Listed records
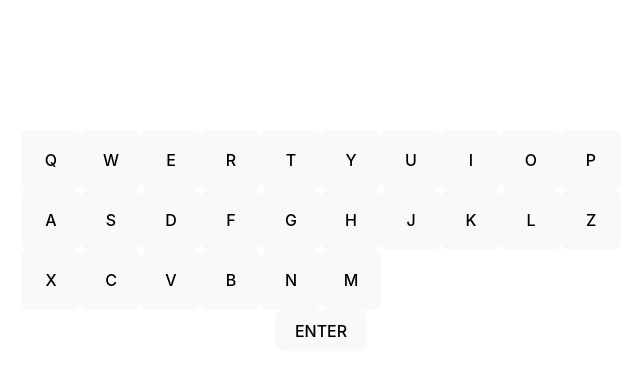
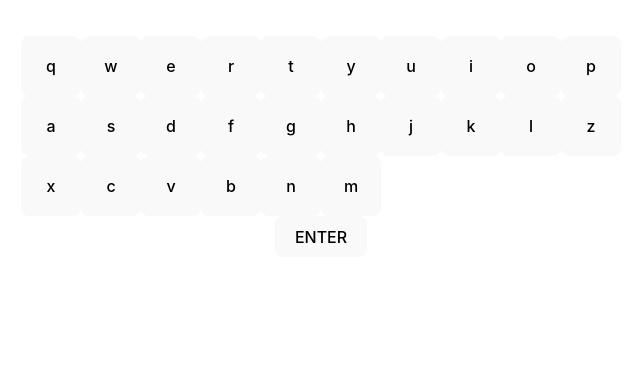
Before and after one commit to LuShuhong/wordle, a React (Vite) app: page / in a window 1280 px wide. Shown: the part 384-760 px from the top of the page, without its empty margins (319-959 px from the left). Built offline with nearby package versions, Linux system fonts and the light colour scheme.

Commit message:
first guess complete

```diff
--- a/src/App.jsx
+++ b/src/App.jsx
@@ -11,7 +11,14 @@ function App() {
   const word = useRef(
     word_list[Math.floor(Math.random() * (word_list.length + 1))]
   );
+  console.log(word);
   const [letter, setLetter] = useState("");
+  const [letter2, setLetter2] = useState("");
+  const [letter3, setLetter3] = useState("");
+  const [letter4, setLetter4] = useState("");
+  const [letter5, setLetter5] = useState("");
+
+  const [enter, setEnter] = useState(false);
 
   const letterClick = (key) => {
     setLetter((letter) => {
@@ -22,13 +29,19 @@ function App() {
   };
 
   const enterClick = (e) => {
-    setLetter((letter) => "");
+    // setLetter((letter) => "");
+    setEnter((i) => !i);
   };
 
+  console.log(enter);
   return (
     <>
       <p>{letter}</p>
-      <WholeBoard letter={letter}></WholeBoard>
+      <WholeBoard letter={letter} word={word} enter={enter}></WholeBoard>
+      <WholeBoard letter={letter2} word={word} enter={enter}></WholeBoard>
+      <WholeBoard letter={letter3} word={word} enter={enter}></WholeBoard>
+      <WholeBoard letter={letter4} word={word} enter={enter}></WholeBoard>
+      <WholeBoard letter={letter5} word={word} enter={enter}></WholeBoard>
       <Keyboard onClick={letterClick}></Keyboard>
       <EnterButton
         letter={letter}
--- a/src/Board.css
+++ b/src/Board.css
@@ -8,9 +8,11 @@
 }
 
 .whole-board {
-  display: grid;
+  /* display: grid;
   margin: 50px;
   justify-content: center;
   grid-template-rows: repeat(5, 60px);
-  grid-template-columns: repeat(5, 60px);
+  grid-template-columns: repeat(5, 60px); */
+  display: flex;
+  justify-content: center;
 }
--- a/src/Board.jsx
+++ b/src/Board.jsx
@@ -1,11 +1,22 @@
 import "./Board.css";
 
-let guessingBoard = Array.from({ length: 30 });
+let guessingBoard = Array.from({ length: 5 });
 
 const Board = (props) => {
+  let style;
+  let wordIndex = props.word.current[props.id];
+  let letterIndex = props.letter[props.id];
+  console.log(wordIndex);
+  console.log(letterIndex);
+  if (props.enter && wordIndex === letterIndex) {
+    style = { backgroundColor: "#79bd8b" };
+  } else if (props.enter && props.word.current.includes(letterIndex)) {
+    style = { backgroundColor: "#d4ce79" };
+  }
+
   return (
-    <div className="board" id={`guessingBoard${props.id}`}>
-      {props.value[props.id]}
+    <div className="board" id={`guessingBoard${props.id}`} style={style}>
+      {props.letter[props.id]}
     </div>
   );
 };
@@ -14,7 +25,15 @@ export const WholeBoard = (props) => {
   return (
     <div className="whole-board">
       {guessingBoard.map((e, index) => {
-        return <Board key={index} id={index} value={props.letter}></Board>;
+        return (
+          <Board
+            key={index}
+            id={index}
+            letter={props.letter}
+            word={props.word}
+            enter={props.enter}
+          ></Board>
+        );
       })}
     </div>
   );
--- a/src/EnterButton.jsx
+++ b/src/EnterButton.jsx
@@ -11,6 +11,6 @@ import { Button } from "./Button";
 //     );
 //   };
 
-export const EnterButton = ({ letter, onClick }) => {
+export const EnterButton = ({ letter, word, onClick }) => {
   return <Button value={`ENTER`} onClick={onClick}></Button>;
 };
--- a/src/Keyboard.jsx
+++ b/src/Keyboard.jsx
@@ -2,32 +2,32 @@ import "./Keyboard.css";
 import { Button } from "./Button";
 
 let keyboard = [
-  "Q",
-  "W",
-  "E",
-  "R",
-  "T",
-  "Y",
-  "U",
-  "I",
-  "O",
-  "P",
-  "A",
-  "S",
-  "D",
-  "F",
-  "G",
-  "H",
-  "J",
-  "K",
-  "L",
-  "Z",
-  "X",
-  "C",
-  "V",
-  "B",
-  "N",
-  "M",
+  "q",
+  "w",
+  "e",
+  "r",
+  "t",
+  "y",
+  "u",
+  "i",
+  "o",
+  "p",
+  "a",
+  "s",
+  "d",
+  "f",
+  "g",
+  "h",
+  "j",
+  "k",
+  "l",
+  "z",
+  "x",
+  "c",
+  "v",
+  "b",
+  "n",
+  "m",
 ];
 
 export const Keyboard = ({ onClick }) => {
```
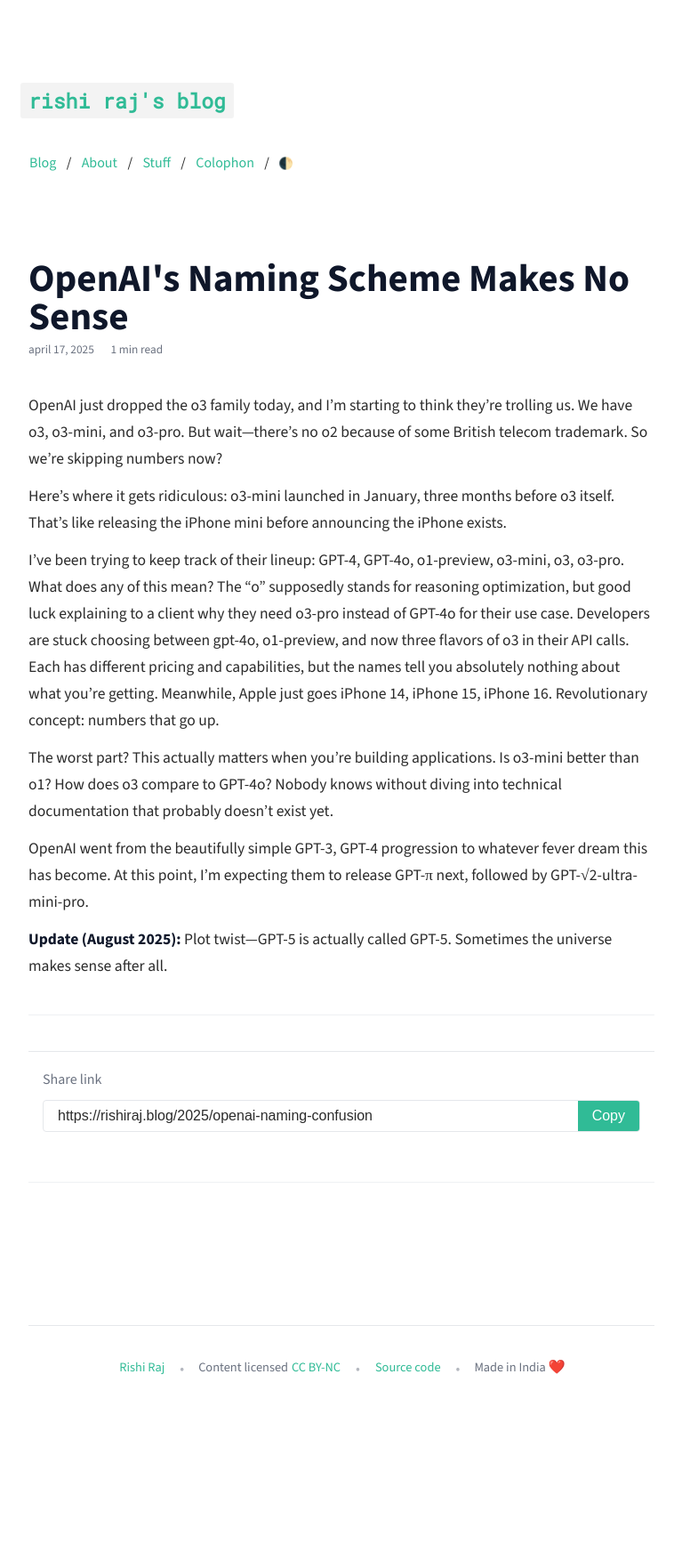
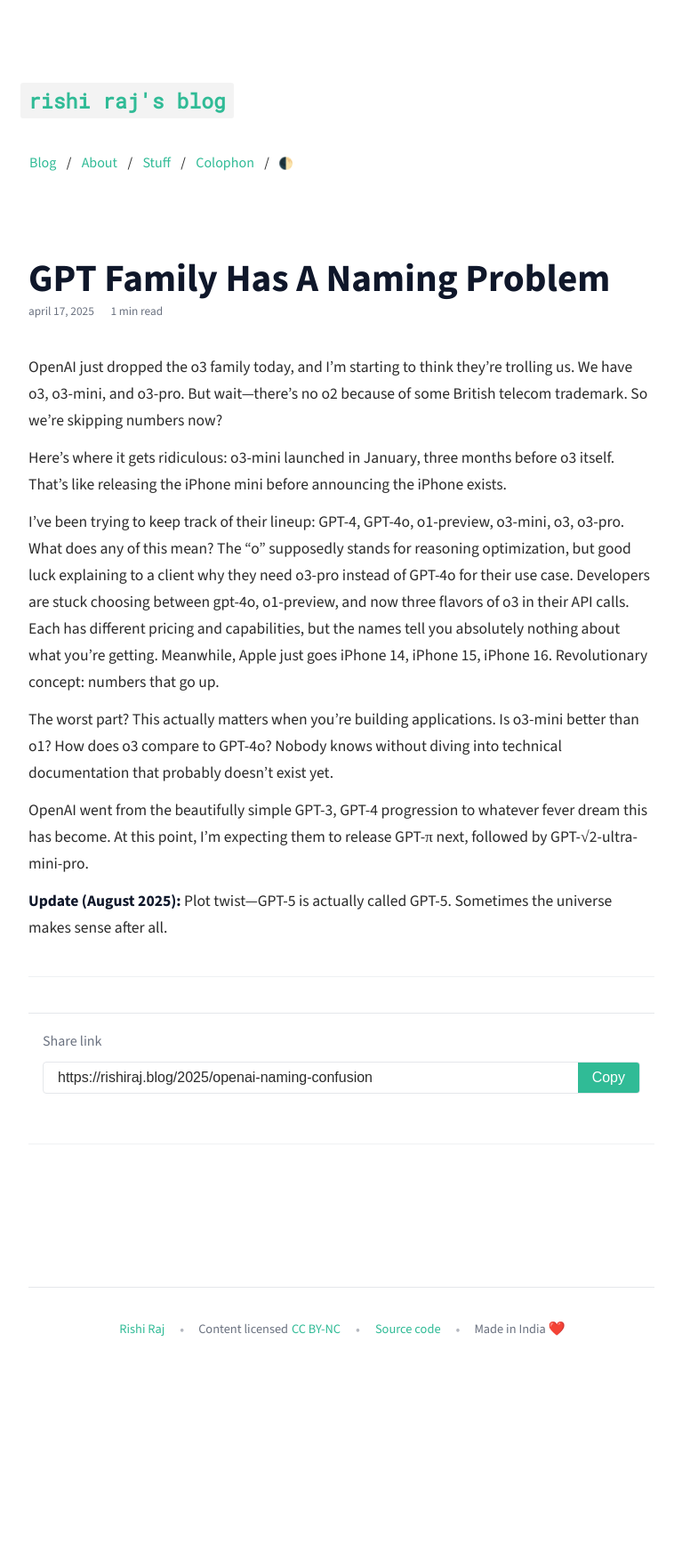
Before and after one commit to talkxo/rishiraj-blog-machine, a Jekyll site: the page built from _posts/2025-04-17-openai-naming-confusion.md, in a window 1280 px wide. Shown: the whole page at 89% size, without its empty margins (256-1023 px from the left). Built offline with Jekyll 4.4.1, drawn with Linux system fonts in a browser that asks for light colours; nearby versions of some CDN libraries; after the commit the page ends 1701 px from its top, so only the background shows below that.

Commit message:
Update OpenAI post title to 'GPT Family Has A Naming Problem'

```diff
--- a/_posts/2025-04-17-openai-naming-confusion.md
+++ b/_posts/2025-04-17-openai-naming-confusion.md
@@ -1,6 +1,6 @@
 ---
 layout: post
-title: "OpenAI's Naming Scheme Makes No Sense"
+title: "GPT Family Has A Naming Problem"
 date: 2025-04-17
 categories: [ai, technology, openai]
 tags: [openai, gpt, ai-models, naming, technology, api]
```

Work task
Looking at the data above, report how many of its lines include the word "EnterButton". The number alone is the answer.

Your response
5